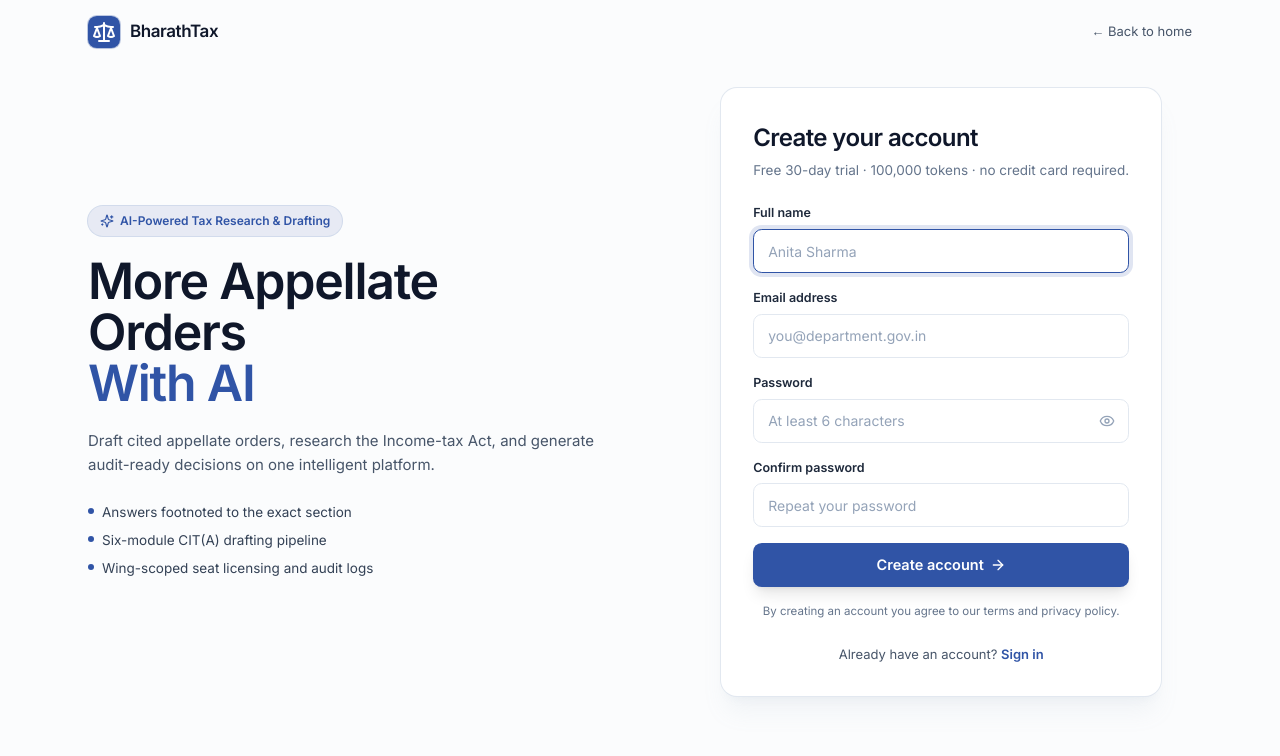
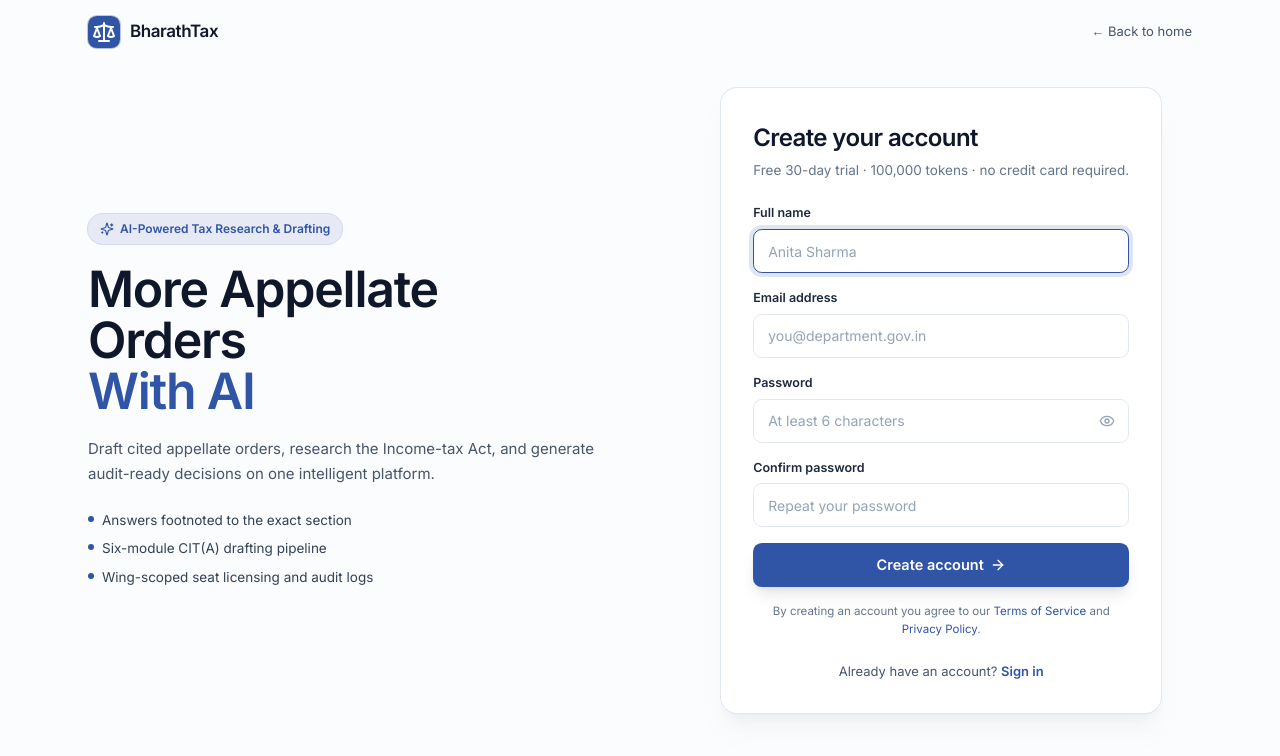
Before and after one commit to Nitishkumarkhavekar/Bharathtax, a React (Vite) app in the folder frontend/: page /register in a window 1280 px wide. Shown: the top 756 px of the page. Built offline with nearby package versions, Linux system fonts and the light colour scheme; no server answers.

Commit message:
fix(auth): link the Terms & Privacy mention on the signup page to /terms and /privacy

```diff
--- a/frontend/src/pages/Register.tsx
+++ b/frontend/src/pages/Register.tsx
@@ -122,7 +122,10 @@ export default function Register() {
         </button>
 
         <p className="text-[11.5px] text-slate-500 text-center">
-          By creating an account you agree to our terms and privacy policy.
+          By creating an account you agree to our{" "}
+          <Link to="/terms" className="text-primary hover:underline">Terms of Service</Link>{" "}
+          and{" "}
+          <Link to="/privacy" className="text-primary hover:underline">Privacy Policy</Link>.
         </p>
       </form>
     </AuthShell>
```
——
PROBLEM TO SOLVE>
Could you give the material again exactly as it stands, omitting any image?

EXPECTED ANSWER>
Before and after one commit to Nitishkumarkhavekar/Bharathtax, a React (Vite) app in the folder frontend/: page /register in a window 1280 px wide. Shown: the top 756 px of the page. Built offline with nearby package versions, Linux system fonts and the light colour scheme; no server answers.

Commit message:
fix(auth): link the Terms & Privacy mention on the signup page to /terms and /privacy

```diff
--- a/frontend/src/pages/Register.tsx
+++ b/frontend/src/pages/Register.tsx
@@ -122,7 +122,10 @@ export default function Register() {
         </button>
 
         <p className="text-[11.5px] text-slate-500 text-center">
-          By creating an account you agree to our terms and privacy policy.
+          By creating an account you agree to our{" "}
+          <Link to="/terms" className="text-primary hover:underline">Terms of Service</Link>{" "}
+          and{" "}
+          <Link to="/privacy" className="text-primary hover:underline">Privacy Policy</Link>.
         </p>
       </form>
     </AuthShell>
```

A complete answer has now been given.